unsigned shift left 32 bits | ||||||||||
pslldq xmm0, 4 |
; |
FFFF | FFFF | FFFF | FFFF | FFFF | FF00 | 0000 | 0000 |
We view the 128-bit register as four 32-bit lanes. split the shift into two steps. First, we fill Lane 0 with the value we ultimately want in Lane 1, then we patch up the damage we did to Lane 2, then we do a shift the 128-bit value left 32 places to slide the value into position and zero-fill Lane 0.
Note that a lot of the ranges of N overlap, so you often have a choice of solutions. There are other three-instruction solutions I didn't bother presenting here. The only one I couldn't find a three-instruction solution for was setting the top N bits where 64 < N < 80.
If you find a three-instruction solution for this last case, share it in the comments.
What have you been working on that this stuff is coming up? Or is it just a hobby?
He got tired of counting the ways he could arrange balls into boxes.
Ok so it's a bit funny that Mr. Go turned up again, but really, you know, it must be an alias for somebody here commonly. I suppose Raymond could figure it out but I don't think he cares any more than the elephant cares to smite any particular gnat.

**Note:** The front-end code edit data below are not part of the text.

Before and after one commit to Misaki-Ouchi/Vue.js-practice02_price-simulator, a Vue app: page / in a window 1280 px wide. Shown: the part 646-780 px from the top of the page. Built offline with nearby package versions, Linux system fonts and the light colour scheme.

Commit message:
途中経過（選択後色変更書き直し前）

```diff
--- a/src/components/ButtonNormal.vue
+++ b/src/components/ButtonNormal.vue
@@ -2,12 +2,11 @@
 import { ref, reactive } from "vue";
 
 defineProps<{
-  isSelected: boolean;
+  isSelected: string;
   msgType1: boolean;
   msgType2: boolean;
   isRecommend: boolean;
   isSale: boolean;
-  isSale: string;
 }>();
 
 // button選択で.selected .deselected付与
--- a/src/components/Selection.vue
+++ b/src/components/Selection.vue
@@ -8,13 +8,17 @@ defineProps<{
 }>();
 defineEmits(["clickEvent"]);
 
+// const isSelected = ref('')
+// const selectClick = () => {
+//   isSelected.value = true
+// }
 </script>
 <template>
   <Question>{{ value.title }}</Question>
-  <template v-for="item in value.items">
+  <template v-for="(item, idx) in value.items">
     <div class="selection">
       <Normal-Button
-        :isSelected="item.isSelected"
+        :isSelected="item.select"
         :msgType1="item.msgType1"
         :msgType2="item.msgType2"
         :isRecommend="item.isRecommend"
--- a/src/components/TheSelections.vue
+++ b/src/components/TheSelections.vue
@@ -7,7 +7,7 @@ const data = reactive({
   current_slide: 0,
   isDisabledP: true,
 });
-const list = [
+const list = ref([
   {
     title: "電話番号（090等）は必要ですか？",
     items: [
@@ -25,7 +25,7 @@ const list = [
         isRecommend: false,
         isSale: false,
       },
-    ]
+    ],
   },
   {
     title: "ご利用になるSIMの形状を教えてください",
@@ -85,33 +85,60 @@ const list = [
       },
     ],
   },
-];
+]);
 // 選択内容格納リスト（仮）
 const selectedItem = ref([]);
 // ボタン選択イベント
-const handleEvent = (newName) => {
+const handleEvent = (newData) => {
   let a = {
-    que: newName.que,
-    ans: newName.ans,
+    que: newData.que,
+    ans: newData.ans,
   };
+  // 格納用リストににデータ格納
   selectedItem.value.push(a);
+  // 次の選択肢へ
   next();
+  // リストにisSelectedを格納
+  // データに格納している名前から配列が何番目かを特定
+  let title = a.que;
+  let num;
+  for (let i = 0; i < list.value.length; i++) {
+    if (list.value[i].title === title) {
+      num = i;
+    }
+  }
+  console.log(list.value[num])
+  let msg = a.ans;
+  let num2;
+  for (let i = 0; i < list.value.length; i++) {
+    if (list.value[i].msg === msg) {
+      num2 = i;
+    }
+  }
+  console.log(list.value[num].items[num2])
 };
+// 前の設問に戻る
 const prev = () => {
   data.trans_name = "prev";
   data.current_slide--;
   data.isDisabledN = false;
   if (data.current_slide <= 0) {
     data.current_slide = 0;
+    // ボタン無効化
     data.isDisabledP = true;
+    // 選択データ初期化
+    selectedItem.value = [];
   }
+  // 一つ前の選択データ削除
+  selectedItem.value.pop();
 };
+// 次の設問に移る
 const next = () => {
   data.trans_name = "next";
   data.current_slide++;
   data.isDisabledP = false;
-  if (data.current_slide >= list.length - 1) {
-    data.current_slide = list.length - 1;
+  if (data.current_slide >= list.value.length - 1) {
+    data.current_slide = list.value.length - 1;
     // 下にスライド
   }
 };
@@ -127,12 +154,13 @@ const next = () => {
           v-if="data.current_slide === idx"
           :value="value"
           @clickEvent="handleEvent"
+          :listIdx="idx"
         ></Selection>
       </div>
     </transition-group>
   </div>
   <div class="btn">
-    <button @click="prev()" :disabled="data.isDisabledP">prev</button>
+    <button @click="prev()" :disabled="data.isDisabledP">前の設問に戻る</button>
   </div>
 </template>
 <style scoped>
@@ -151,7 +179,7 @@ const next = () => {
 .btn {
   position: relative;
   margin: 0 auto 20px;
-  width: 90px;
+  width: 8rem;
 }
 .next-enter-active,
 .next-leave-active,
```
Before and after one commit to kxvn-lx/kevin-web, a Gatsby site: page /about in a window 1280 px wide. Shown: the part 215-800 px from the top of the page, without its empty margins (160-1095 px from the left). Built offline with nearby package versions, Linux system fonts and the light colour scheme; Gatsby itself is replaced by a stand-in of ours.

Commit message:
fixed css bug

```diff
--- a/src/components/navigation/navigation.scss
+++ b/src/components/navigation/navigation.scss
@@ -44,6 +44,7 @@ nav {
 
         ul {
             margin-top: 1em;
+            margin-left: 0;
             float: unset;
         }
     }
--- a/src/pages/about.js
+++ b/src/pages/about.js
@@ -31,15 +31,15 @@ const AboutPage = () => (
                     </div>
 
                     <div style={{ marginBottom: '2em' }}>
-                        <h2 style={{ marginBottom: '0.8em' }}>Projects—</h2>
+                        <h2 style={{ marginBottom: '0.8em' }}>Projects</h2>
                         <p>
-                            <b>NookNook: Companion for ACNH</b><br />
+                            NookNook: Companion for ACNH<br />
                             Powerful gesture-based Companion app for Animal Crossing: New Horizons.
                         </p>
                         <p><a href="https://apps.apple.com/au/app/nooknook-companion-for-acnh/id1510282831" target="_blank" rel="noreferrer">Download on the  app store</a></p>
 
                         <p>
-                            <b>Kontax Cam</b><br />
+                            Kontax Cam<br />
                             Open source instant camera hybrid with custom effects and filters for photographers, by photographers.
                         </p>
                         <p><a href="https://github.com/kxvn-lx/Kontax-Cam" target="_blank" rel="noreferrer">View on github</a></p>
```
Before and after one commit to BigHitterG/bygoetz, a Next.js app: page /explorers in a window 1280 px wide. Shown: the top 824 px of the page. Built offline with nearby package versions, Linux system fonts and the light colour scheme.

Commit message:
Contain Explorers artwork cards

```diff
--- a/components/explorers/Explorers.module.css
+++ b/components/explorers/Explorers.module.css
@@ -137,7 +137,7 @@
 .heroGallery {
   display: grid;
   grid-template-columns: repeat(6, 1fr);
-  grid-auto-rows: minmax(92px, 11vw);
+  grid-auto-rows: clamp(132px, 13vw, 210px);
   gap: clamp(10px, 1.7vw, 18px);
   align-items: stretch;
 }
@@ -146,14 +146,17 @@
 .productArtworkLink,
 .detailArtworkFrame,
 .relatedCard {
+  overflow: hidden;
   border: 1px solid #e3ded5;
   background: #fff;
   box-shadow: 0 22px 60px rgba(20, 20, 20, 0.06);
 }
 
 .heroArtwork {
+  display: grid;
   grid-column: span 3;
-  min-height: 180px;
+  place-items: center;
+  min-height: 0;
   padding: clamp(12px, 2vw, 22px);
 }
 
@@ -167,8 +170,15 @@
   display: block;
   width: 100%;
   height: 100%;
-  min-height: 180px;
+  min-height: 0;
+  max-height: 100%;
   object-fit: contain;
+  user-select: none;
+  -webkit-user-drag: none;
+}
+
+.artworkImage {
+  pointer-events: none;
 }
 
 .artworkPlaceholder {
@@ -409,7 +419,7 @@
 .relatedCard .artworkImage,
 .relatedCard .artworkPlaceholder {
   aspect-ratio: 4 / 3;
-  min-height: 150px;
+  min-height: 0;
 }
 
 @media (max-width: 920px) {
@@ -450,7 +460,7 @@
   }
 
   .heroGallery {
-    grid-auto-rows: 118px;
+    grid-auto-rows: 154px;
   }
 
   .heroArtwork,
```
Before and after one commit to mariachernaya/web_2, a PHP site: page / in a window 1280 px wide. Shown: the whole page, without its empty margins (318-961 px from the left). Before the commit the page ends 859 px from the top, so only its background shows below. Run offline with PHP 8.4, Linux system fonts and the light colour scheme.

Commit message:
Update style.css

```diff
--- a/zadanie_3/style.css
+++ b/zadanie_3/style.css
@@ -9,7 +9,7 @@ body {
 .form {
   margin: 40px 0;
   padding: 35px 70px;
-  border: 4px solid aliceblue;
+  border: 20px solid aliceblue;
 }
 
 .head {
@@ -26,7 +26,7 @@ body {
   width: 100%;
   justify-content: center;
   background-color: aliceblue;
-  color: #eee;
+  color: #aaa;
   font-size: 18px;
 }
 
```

You guys can poke fun all you want, but I find these posts fascinating. It's been a lot of fun looking up more information regarding this topic.
JamesNT
These calculations form the foundation for the transposition of algebraic first order polynomials on 2 dimensional N-planar geometry.
I believe I have a three-instruction solution which covers 7 of the 14 remaining cases.
; set the top N bits, where 72 <= N <= 96
pcmdeqd xmm0, xmm0
pslldq xmm0, 7
psrad xmm0, N-72
The trick here is to shift further than we need to, then use a signed shift to get some of the ones back.
E.g. N=77:
FFFF FFFF|FFFF FFFF|FFFF FFFF|FFFF FFFF
Unsigned shift left 56 bits
FFFF FFFF|FFFF FFFF|FF00 0000|0000 0000
Signed shift right each doubleword N-72 bits
FFFF FFFF|FFFF FFFF|FFF8 0000|0000 0000
Unfortunately, we can't do the left-shift by any more than 56 bits without clearing the bottom half completely, so we still can't do 64 < N < 72.
To set the top 72<N<128 bits to 1:
pcmpeqd xmm0, xmm0
pslldq xmm0, 7
psrad xmm0, N – 72
That still leaves 64<N<72 though.
I was going to suggest using the AMD-exclusive SSE4a instructions 'extraq' and 'insertq' somehow, but I forgot that they only operate on the lower 64 bits and leave the upper half undefined.
a gr8 feature m8 im going have to rate ya 8/8
I must have had the page open for quite a while before submitting my comment, which explains how Smithers was able to submit his comment without me noticing. I'll just put it down to "Great minds think alike."